Aim of the task:
Tally the lines in the entries below where the string "import" occurs. Reply with the total alone.

Input:
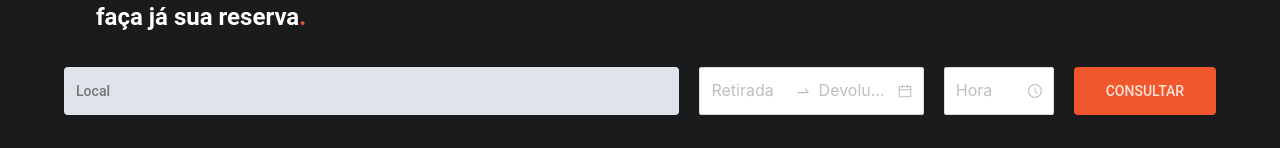
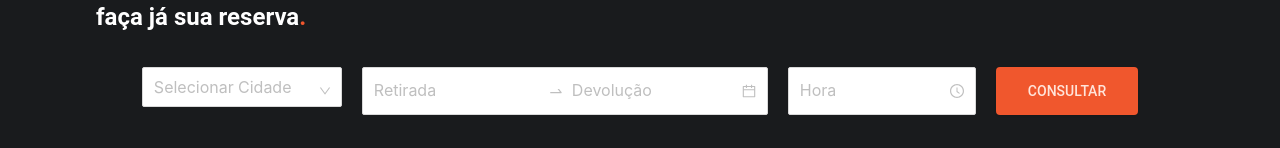
Before and after one commit to eduardo-marcondes/PI-DH-G2, a React (Create React App) app: page / in a window 1280 px wide. Shown: the part 804-952 px from the top of the page. Built offline with nearby package versions, Linux system fonts and the light colour scheme; the HTML template or start-up script is replaced by a standard one.

Commit message:
create input cidade

```diff
--- a/public/jsons/address.json
+++ b/public/jsons/address.json
@@ -1,13 +1,15 @@
 {
   "addressList": [
     {
-      "cidade": "São Paulo",
+      "id": "1",
+      "cidade": "Sao Paulo",
       "estado": "SP",
       "cep": "01449-000",
       "endereco": "Av. Europa, 725",
       "bairro": "Jardins"
     },
     {
+      "id": "2",
       "cidade": "Rio de Janeiro",
       "estado": "RJ",
       "cep": "22640-100",
@@ -15,6 +17,7 @@
       "bairro": "Barra da Tijuca"
     },
     {
+      "id": "3",
       "cidade": "Belo Horizonte",
       "estado": "MG",
       "cep": "30110-047",
@@ -22,14 +25,16 @@
       "bairro": "Lourdes"
     },
     {
-      "cidade": "Brasília",
+      "id": "4",
+      "cidade": "Brasilia",
       "estado": "DF",
       "cep": "70750-502",
       "endereco": "SEPN 509 - Loja 8",
       "bairro": "Asa Norte"
     },
     {
-      "cidade": "Florianópolis",
+      "id": "5",
+      "cidade": "Florianopolis",
       "estado": "SC",
       "cep": "88025-255",
       "endereco": "Rua Paschoal Apóstolo Pítsica, 4900",
--- a/src/pages/Home.js
+++ b/src/pages/Home.js
@@ -5,6 +5,7 @@ import TitleBgBlack from "./components/titles/TitleBgBlack";
 import Marca from "./components/Marca";
 import InputDate from "./components/forms/InputDate";
 import InputDateTime from "./components/forms/InputDateTime";
+import InputSelect from "./components/forms/InputSelect";
 
 function Home() {
     const title = {span: "Viaje com estilo", title: "faça já sua reserva"}
@@ -21,7 +22,8 @@ function Home() {
                     <div className="container">
                         <TitleBgBlack {...title}/>
                         <div className="form form-home">
-                            <input type="text" id="local" name="local" placeholder="Local"/>
+                            <InputSelect/>
+                            {/*<input type="text" id="local" name="local" placeholder="Local"/>*/}
                             <InputDateTime/>
                             {/*<InputDate/>*/}
                             <input type="submit" className="botao" value="CONSULTAR"/>
--- a/src/pages/components/forms/InputSelect.js
+++ b/src/pages/components/forms/InputSelect.js
@@ -9,19 +9,16 @@ function InputSelect() {
     const [addressResult, isLoading] = useApis('./jsons/address.json');
 
     //resultado pode ser nulo ou vazio ate carregar
-    const address = adressResult?.addressList || [];
+    const address = addressResult?.addressList || [];
     //carregando
     if (isLoading) return 'Loading';
 
     return (
         <>
-            {
-                address.map((addItem, key) => {
-                    return (<React.Fragment key={key}>
             <Select
                 showSearch
-                            style={{width: 200}}
-                            placeholder="Selecione uma cidade"
+                style={{minWidth: 200}}
+                placeholder="Selecionar Cidade"
                 optionFilterProp="children"
                 filterOption={(input, option) =>
                     option.children.toLowerCase().indexOf(input.toLowerCase()) >= 0
@@ -29,17 +26,16 @@ function InputSelect() {
                 filterSort={(optionA, optionB) =>
                     optionA.children.toLowerCase().localeCompare(optionB.children.toLowerCase())
                 }
+                size="large"
             >
-                            <Option value="1">{addItem.cidade}</Option>
-                            <Option value="2">{addItem.cidade}</Option>
-                            <Option value="3">{addItem.cidade}</Option>
-                            <Option value="4">{addItem.cidade}</Option>
-                            <Option value="5">{addItem.cidade}</Option>
-                            <Option value="6">{addItem.cidade}</Option>
-                        </Select>
+                {
+                    address.map((addItem, key) => {
+                        return (<React.Fragment key={key}>
+                            <Option value={addItem.id}>{addItem.cidade}</Option>
                         </React.Fragment>)
                     })
                 }
+            </Select>
         </>)
 }
 
```
Lines whose indentation alone changed are shown as unchanged.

Response to the exercise:
5